### Task prompt
Report back each line of the data that contains the word "router".

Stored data
== == ==
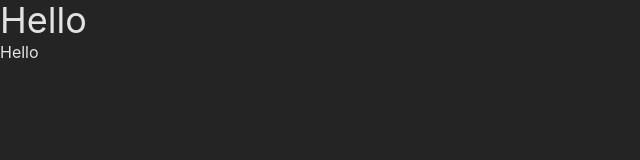
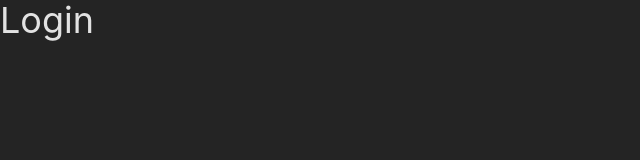
Before and after one commit to carlosarraes/fluxr, a Vue app in the folder client/: page / in a window 1280 px wide. Shown: the top 160 px of the page, without its empty margins (0-640 px from the left). Built offline with nearby package versions, Linux system fonts and the light colour scheme.

Commit message:
feat: setup login component with route

```diff
--- a/client/src/App.vue
+++ b/client/src/App.vue
@@ -1,10 +1,7 @@
-<script setup lang="ts">
-import Hello from './components/Hello.vue'
-</script>
+<script setup lang="ts"></script>
 
 <template>
-  <h1 class="text-4xl">Hello</h1>
-  <Hello />
+  <router-view />
 </template>
 
 <style scoped></style>
--- a/client/src/components/Hello.vue
+++ /dev/null
@@ -1,5 +0,0 @@
-<script setup lang="ts"></script>
-
-<template>
-  <h2>Hello</h2>
-</template>
--- a/client/src/main.ts
+++ b/client/src/main.ts
@@ -1,5 +1,17 @@
 import { createApp } from 'vue'
+import { createRouter, createWebHistory } from 'vue-router'
 import './style.css'
 import App from './App.vue'
+import Login from './pages/Login.vue'
 
-createApp(App).mount('#app')
+const routes = [{ path: '/', component: Login }]
+
+const router = createRouter({
+  history: createWebHistory(),
+  routes,
+})
+
+const app = createApp(App)
+
+app.use(router)
+app.mount('#app')
--- /dev/null
+++ b/client/src/pages/Login.vue
@@ -0,0 +1,7 @@
+<script setup lang="ts">
+console.log('hello')
+</script>
+
+<template>
+  <h1 class="text-4xl">Login</h1>
+</template>
```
== == ==
### Response to the task
+  <router-view />
+import { createRouter, createWebHistory } from 'vue-router'
+const router = createRouter({
+app.use(router)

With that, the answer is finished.